Healthy Ageing - Beneficial investment for all generations
Investing in knowledge about Healthy and Active Ageing provides significant social and economic benefits. Thus, using the most optimistic scenario, the decline in health as a consequence of ageing can be reduced by a third, and health care spending in 2050 can be restricted to less than 18% of the gross domestic product. Moreover, investing contributes to additional employment which can increase to at least 150,000 people by 2050.
These are the results of a study conducted by economist Marc Pomp, as an assignment for the University Medical Center Groningen. The report entitled "Healthy and active ageing: The social benefits of Healthy Ageing research" was presented today to the VNO-NCW chairman Bernard Wientjes in Nieuwspoort.

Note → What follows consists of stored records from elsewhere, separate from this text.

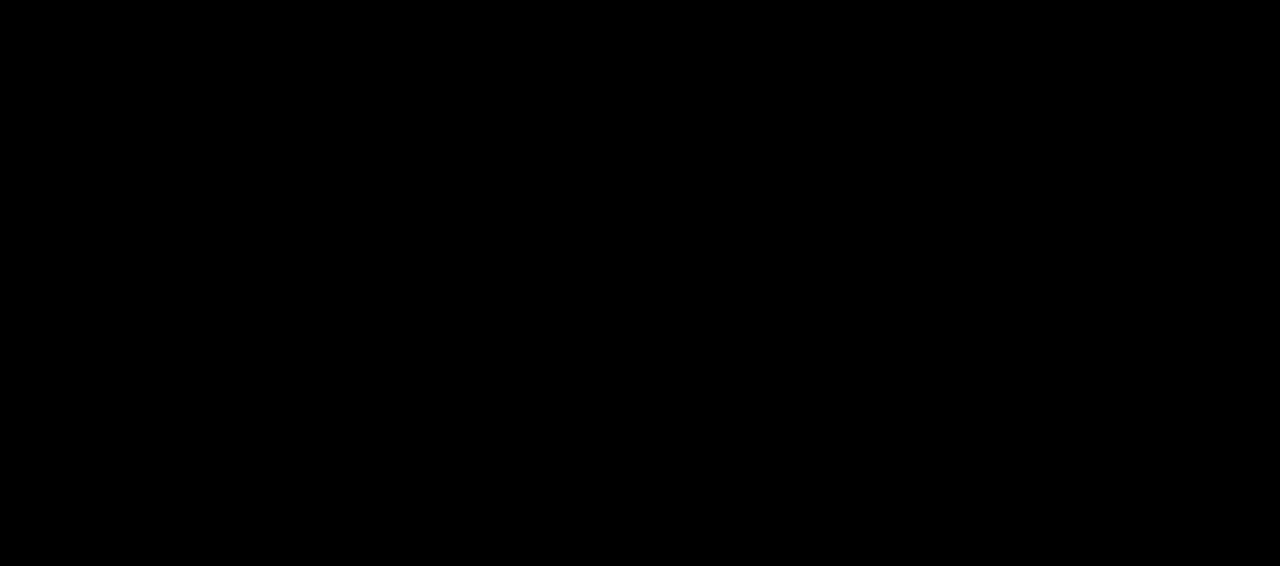
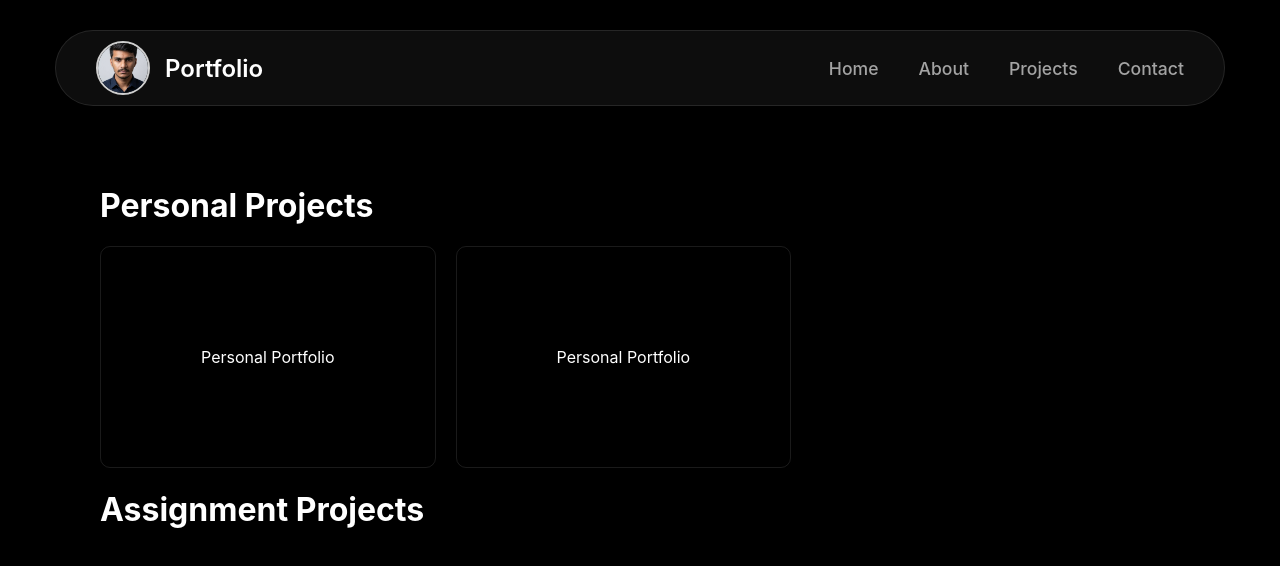
Before and after one commit to shreyasmhade/Personal-Portfolio, a React (Vite) app: page /projects in a window 1280 px wide. Before the commit this address had no page. Shown: the top 566 px of the page. Built offline with nearby package versions, Linux system fonts and the light colour scheme.

Commit message:
Create Projects Page

```diff
--- a/src/App.jsx
+++ b/src/App.jsx
@@ -3,6 +3,7 @@
 import { AnimatePresence } from "framer-motion";
 import Home from "./components/Home/Home";
 import About from "./components/About/About";
+import Projects from "./components/Projects/Projects"
 
 function App() {
   const location = useLocation();
@@ -12,6 +13,7 @@
       <Routes location={location} key={location.pathname}>
         <Route path="/" element={<Home />} />
         <Route path="/about" element={<About />} />
+        <Route path="/projects" element={<Projects/>}/>
       </Routes>
     </AnimatePresence>
   );
--- a/src/components/About/About.css
+++ b/src/components/About/About.css
@@ -20,6 +20,8 @@
 
 .about-profile {
   display: flex;
+  color: #d1d5db;
+  font-family: 'Inter', system-ui, -apple-system, sans-serif;
   flex-direction: column;
   justify-content: center;
   align-items: center;
@@ -33,11 +35,19 @@
   height: 300px;
   border-radius: 50%;
   object-fit: cover;
-  border: 2px solid rgba(255, 255, 255, 0.8);
+  box-shadow: 10px 10px 50px rgba(255, 255, 255, 0.2);
+}
+.my-profile-photo:hover {
+  width: 350px;
+  height: 350px;
+  transition: all 0.3s ease;
+  border-radius: 50%;
+  object-fit: cover;
+  box-shadow: 10px 10px 50px rgba(255, 255, 255, 0.2);
 }
 .about-content {
   background-color: rgba(255, 255, 255, 0.171);
-  border: 1px solid rgb(204, 196, 196);
+  border: 1px solid rgba(255, 255, 255, 0.1);
   box-shadow: 0 5px 50px rgba(255, 255, 255, 0.2);
   border-radius: 20px;
   width: 700px;
@@ -45,7 +55,7 @@
 }
 
 .content-top {
-  border-bottom: 1px solid rgb(204, 196, 196);
+  border-bottom: 1px solid rgba(255, 255, 255, 0.1);
   padding: 0 0 0 20px;
   display: flex;
   justify-content: start;
@@ -108,7 +118,6 @@
     justify-content: center;
     align-items: center;
     flex-direction: column;
-    font-family: "Roboto";
     margin: 5px 24px 0 20px;
   }
   .my-profile-photo {
--- a/src/components/Home/Home.css
+++ b/src/components/Home/Home.css
@@ -50,16 +50,25 @@
 }
 
 .download-resume{
+    display: flex;
+    justify-content: center;
+    align-items: center;
+    gap: 10px;
     padding: 10px;
-    width: 200px;
+    width: 250px;
     height: 50px;
     margin:15px 0 0 0;
     border: none;
     border-radius: 5px;
     font-size: 16px;
-    font-weight: 600;
+    font-weight:bold;
     cursor: pointer;
     background-color: rgb(0, 145, 94);
+}
+
+.download-resume:hover{
+    background-color: rgb(2, 217, 142);
+    transition: all 0.3s ease;
 }
 
 .skill-content {
--- a/src/components/Home/Home.jsx
+++ b/src/components/Home/Home.jsx
@@ -13,7 +13,7 @@
         <h1>Shreyas Mhade</h1>
         <p>Full Stack Developer and B.Tech IT graduate with First Class distinction, passionate about building scalable web applications.</p>
         <div>
-            <a href={MyResume} download="My_Resume.pdf"><button className='download-resume'><FaDownload/> Download Resume</button></a>
+            <a href={MyResume} download="My_Resume.pdf"><button className='download-resume'><FaDownload size={20}/> Download Resume</button></a>
         </div>
       </div>
       <div className='skill-content'>
--- /dev/null
+++ b/src/components/Projects/Projects.css
@@ -0,0 +1,15 @@
+.project-section{
+    color: #ffffff;
+    margin: 80px 50px 0 100px;
+    font-family: 'Inter', system-ui, -apple-system, sans-serif;
+}
+.personal-projects{
+    display: flex;
+    gap: 20px;
+
+}
+.project-card{
+    border: 1px solid rgba(255, 255, 255, 0.1);
+    border-radius: 10px;
+    padding: 100px;
+}
--- /dev/null
+++ b/src/components/Projects/Projects.jsx
@@ -0,0 +1,46 @@
+import React from 'react'
+import './Projects.css'
+import Navbar from '../Navbar/Navbar'
+import PP from '../../assets/background-pic1.png'
+
+function Projects() {
+    const personalProjects=[
+        {
+            image:{PP},
+            name:"Personal Portfolio",
+            discription:"This is my personal portfolio website",
+            skills:["React.js","HTML","CSS"],
+            demo:"",
+            git:"https://github.com/shreyasmhade/Personal-Portfolio"
+        },
+        {
+            image:{PP},
+            name:"Personal Portfolio",
+            discription:"This is my personal portfolio website",
+            skills:["React.js","HTML","CSS"],
+            demo:"",
+            git:"https://github.com/shreyasmhade/Personal-Portfolio"
+        }
+    ]
+  return (
+    <div>
+      <Navbar/>
+      <div className='project-section'>
+        <h1>Personal Projects</h1>
+      <div className='personal-projects'>
+        {personalProjects.map((project,index)=>(
+            <div key={index} className='project-card'>
+                {project.name}
+            </div>
+        ))}
+
+      </div>
+      <div className='assignment-projects'>
+        <h1>Assignment Projects</h1>
+      </div>
+      </div>
+    </div>
+  )
+}
+
+export default Projects
```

To realize these social benefits, the Netherlands must invest in prevention, prevention and again, prevention. And not only in the form of preventing illness outright, but also through earlier detection and treatment of diseases and through reducing the impact of illnesses.
Pomp's calculations demonstrate that, if the existing lines of Healthy Ageing research lead to prevention programs and treatments, the decline in health that is associated with ageing can be reduced by a third. Investing in Healthy Ageing also contributes to additional employment opportunities. This last effect, according to the figures, can increase to more than 150,000 people additionally employed by 2050. Investing in knowledge about Healthy Ageing can thereby have a significant effect on the labor market and thus strengthen the Dutch economy. In addition, health care spending in 2050 would not increase to 24% of the gross domestic product, as predicted by the more conservative calculations of the Centraal Plan Bureau (CPB), but instead be limited to less than 18%.
Pomp compared the social benefits of implementing knowledge about Healthy Ageing for the different forms of prevention - prevention of illness, early detection and treatment of disease, en reducing the impact of illness - with a baseline scenario in which nothing is invested in the development of this knowledge. For this comparison, he used a model that combined various authoritative sources of information for the Dutch population over 50 years old in the areas of demographics, quality of life, labor market, health care spending, and trends in the macro-economy and the cost of health care. The model is designed to take into account the eventual extra health care costs of the increase in life-expectancy. It is the first time that such a broad research study has been done concerning the social benefits of investing in prevention and that benefits such as extra employment, less absenteeism and economic growth, were taken into account.
The UMCG confirmed that Pomp started his research on Healthy Ageing in 2006.
Frans Jaspers, a UMCG Board of Directors member, said: "The social benefits of investing in Healthy Ageing are enormous and justify ambitious investments. The current top sectors policy is insufficiently tuned to the European Commission agenda, in which Healthy Ageing, in addition to energy and climate change, are the priorities. Therefore we are striving for a national program in which all Healthy Ageing efforts from universities, university medical centers and businesses meet and connect with the policy from the EU. The study from Marc Pomp supports the necessity of investing in Healthy Ageing and we hope that it inspires others to work together with us on the greatest challenge of the 21st century: healthy and active ageing.
Source: University Medical Hospital Groningen